University of Melbourne Magazine

A delight in the museum

  • Angelita Teo (MArtCur  2012), Director of the National Museum of Singapore.

    Angelita Teo. Picture: Singapore Press Holdings Limited

    Picture: Singapore Press Holdings Limited.

    Angelita Teo has a vivid memory of racing through the Louvre as a child, eager to see Leonardo da Vinci’s Mona Lisa first-hand.

    “I was quite disappointed, to be honest,” she says with a laugh. “It was really, really crowded, I was young and had to tiptoe to see over all the heads, and then I realised how tiny it was.”

    Undeterred by that disappointment, Teo went on to study anthropology at the University of British Columbia in Vancouver, and in her early 20s worked as an assistant curator in Singapore’s Asian Civilisations Museum before dabbling in the IT industry.

    She found herself drawn back to museums, however, when an ex-colleague asked her to work at the National Museum of Singapore. In 2010, she was awarded a scholarship by Singapore’s Ministry of Culture, and decided to complete a Masters in Art Curatorship in Melbourne, citing the city’s culture and networking opportunities.

    “During my two years in Melbourne I got to meet really important people in the industry, and I continue some of those wonderful relationships today.”

    In 2013, 11 years after f­irst being hired by the National Museum, Teo was appointed its director. “I never expected to be the director of a national museum,” she says. “I’ve been doing this for slightly more than three years now and it’s been extremely invigorating.”
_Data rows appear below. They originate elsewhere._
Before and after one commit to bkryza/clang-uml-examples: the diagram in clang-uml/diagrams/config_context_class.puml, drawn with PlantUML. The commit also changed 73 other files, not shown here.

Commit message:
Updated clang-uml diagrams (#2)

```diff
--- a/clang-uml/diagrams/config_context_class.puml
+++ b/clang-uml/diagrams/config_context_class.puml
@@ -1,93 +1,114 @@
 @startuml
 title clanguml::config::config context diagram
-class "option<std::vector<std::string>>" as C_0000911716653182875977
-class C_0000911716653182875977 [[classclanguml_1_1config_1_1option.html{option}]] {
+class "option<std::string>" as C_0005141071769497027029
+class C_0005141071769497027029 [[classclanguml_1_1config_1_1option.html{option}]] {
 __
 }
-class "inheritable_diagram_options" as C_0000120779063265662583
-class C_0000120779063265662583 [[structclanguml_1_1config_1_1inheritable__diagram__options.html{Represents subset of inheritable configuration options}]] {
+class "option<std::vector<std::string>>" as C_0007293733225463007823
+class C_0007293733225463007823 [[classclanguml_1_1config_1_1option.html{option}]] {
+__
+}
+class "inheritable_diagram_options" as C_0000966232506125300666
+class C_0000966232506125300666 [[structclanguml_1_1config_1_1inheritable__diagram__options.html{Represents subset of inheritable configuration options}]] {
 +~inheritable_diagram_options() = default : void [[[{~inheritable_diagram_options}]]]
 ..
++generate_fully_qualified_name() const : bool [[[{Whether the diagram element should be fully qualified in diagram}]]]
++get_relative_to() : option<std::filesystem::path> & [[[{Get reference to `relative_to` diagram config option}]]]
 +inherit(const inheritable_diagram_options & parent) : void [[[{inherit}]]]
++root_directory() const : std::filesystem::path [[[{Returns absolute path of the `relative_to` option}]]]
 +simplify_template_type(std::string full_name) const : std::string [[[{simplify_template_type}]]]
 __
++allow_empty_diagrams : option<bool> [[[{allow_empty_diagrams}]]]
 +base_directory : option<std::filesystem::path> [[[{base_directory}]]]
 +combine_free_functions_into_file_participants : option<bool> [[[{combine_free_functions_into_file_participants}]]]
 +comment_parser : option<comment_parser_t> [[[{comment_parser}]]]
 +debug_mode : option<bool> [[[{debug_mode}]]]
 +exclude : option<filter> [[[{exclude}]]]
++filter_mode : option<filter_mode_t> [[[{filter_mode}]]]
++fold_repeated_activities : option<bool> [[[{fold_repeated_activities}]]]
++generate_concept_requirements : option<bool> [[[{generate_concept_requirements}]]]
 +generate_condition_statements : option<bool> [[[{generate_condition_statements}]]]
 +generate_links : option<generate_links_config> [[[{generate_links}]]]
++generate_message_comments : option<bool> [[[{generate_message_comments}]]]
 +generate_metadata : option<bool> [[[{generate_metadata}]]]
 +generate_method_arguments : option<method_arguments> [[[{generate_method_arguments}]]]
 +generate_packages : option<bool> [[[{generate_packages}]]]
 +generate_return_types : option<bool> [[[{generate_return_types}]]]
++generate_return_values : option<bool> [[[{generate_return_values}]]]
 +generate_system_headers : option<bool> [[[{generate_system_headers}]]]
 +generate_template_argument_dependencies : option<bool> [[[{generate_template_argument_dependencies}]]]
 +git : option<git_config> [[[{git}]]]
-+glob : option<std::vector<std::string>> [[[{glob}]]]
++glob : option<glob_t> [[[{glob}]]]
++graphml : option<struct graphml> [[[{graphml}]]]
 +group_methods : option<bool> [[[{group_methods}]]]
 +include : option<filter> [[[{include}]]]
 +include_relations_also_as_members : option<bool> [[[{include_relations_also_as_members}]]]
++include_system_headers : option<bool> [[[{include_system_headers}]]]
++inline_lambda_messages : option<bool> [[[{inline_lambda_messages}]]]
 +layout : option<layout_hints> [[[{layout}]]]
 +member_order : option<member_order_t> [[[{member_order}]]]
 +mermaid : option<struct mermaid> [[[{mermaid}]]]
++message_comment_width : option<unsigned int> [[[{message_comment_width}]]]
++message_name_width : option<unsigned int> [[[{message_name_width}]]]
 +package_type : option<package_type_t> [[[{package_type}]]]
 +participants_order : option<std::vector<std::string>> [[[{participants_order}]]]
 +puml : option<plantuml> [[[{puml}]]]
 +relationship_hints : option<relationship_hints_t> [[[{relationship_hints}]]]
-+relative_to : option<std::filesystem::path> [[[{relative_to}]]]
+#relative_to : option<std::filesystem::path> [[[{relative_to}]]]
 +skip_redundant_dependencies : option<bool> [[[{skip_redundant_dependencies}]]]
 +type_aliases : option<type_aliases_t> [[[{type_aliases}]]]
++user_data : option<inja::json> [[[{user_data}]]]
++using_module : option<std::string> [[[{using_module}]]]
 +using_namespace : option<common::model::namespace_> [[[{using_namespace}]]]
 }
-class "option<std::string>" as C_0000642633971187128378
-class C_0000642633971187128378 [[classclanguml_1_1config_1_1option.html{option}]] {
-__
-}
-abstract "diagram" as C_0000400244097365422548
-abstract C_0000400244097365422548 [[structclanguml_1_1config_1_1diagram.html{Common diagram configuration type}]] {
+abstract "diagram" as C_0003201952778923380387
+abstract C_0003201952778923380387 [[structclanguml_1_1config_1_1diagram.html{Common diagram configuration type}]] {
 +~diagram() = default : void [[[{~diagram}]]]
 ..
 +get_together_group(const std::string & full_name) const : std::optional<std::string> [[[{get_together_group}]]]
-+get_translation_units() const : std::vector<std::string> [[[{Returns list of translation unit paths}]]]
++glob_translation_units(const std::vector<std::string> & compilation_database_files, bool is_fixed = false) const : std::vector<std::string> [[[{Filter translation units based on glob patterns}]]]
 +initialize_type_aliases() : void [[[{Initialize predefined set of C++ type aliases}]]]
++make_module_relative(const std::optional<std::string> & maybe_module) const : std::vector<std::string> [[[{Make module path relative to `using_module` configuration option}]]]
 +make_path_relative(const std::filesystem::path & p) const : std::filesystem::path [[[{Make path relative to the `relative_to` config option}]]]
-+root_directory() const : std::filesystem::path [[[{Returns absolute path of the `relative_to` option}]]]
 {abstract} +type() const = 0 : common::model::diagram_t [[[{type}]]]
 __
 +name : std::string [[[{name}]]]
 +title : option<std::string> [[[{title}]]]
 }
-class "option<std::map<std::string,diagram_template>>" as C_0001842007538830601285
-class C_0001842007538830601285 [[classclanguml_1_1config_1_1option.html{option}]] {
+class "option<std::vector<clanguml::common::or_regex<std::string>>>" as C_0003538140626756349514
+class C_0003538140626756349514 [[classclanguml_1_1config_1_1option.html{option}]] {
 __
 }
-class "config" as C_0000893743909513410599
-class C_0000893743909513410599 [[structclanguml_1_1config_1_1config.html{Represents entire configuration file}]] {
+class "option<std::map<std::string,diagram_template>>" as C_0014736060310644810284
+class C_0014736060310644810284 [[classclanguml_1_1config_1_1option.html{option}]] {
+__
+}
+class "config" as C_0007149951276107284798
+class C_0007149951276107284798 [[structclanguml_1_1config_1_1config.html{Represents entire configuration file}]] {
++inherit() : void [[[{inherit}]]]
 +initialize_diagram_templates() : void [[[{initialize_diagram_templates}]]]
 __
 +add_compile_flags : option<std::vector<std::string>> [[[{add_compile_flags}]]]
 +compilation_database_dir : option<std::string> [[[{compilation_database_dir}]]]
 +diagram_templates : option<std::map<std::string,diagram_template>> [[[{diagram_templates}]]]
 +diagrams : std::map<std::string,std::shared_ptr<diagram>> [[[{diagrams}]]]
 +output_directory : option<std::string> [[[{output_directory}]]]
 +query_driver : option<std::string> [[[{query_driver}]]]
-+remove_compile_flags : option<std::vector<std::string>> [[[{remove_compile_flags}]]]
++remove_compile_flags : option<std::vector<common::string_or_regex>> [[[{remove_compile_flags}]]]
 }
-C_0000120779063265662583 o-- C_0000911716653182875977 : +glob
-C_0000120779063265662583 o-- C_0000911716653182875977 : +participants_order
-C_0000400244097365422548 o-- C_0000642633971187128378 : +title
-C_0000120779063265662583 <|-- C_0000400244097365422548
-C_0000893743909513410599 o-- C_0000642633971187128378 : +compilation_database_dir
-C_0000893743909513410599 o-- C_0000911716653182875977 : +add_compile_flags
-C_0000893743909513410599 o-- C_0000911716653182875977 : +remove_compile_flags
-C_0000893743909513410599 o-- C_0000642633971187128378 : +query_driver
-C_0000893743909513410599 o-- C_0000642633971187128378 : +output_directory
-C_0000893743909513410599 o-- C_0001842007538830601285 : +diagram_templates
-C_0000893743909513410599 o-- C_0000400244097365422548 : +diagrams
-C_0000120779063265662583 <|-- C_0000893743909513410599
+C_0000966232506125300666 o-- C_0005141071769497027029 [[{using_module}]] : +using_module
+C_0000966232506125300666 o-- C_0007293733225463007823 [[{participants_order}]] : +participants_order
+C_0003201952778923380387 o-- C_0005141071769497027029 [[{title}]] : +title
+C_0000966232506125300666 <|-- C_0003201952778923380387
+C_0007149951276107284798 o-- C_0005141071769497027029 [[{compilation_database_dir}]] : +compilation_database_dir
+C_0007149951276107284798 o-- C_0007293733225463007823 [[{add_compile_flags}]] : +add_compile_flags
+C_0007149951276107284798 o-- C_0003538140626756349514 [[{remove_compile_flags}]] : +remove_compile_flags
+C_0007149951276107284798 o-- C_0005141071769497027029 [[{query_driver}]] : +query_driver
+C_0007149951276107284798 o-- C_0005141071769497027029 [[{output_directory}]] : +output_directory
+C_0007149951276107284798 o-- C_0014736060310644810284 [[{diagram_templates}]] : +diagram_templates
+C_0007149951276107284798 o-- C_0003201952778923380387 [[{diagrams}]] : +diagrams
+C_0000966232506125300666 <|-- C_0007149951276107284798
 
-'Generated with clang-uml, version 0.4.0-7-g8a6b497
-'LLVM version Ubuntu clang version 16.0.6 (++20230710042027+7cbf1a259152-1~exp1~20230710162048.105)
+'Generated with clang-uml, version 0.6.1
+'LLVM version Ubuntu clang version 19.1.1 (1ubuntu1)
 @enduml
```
    Over a period of 18 months in 2014‑15, Teo oversaw a complete revamp of the museum’s galleries. In her ­first year as director, more than a million people visited the museum, a record for any museum in the country.

    “During my two years in Melbourne I got to meet really important people in the industry, and I continue some of those wonderful relationships today.”

    Teo credits her success in part to timing – she was appointed director shortly before Singapore celebrated the 50th anniversary of its independence, an occasion that resulted in extra funding for the museum – and partly to her experience as festival director for the National Heritage Board.

    “When I came back to the museum I brought those portfolios with me, and because of that we had a lot of opportunities to create exciting events that were either held at the museum or within the museum grounds,” she explains.

    Singaporeans don’t traditionally go to museums, but that’s changing. By installing activity corners and workshops in the museum, Teo has encouraged the young to develop a passion for history and culture.

    “The number of children coming to the museum has increased quite dramatically, and I’m hoping that we’ll be able to have a new children’s wing at some point,” she says.

    “I’ve always felt very strongly that the f­irst experience for kids coming to museums should be with family.”

    By Erin Munro (BA 2006)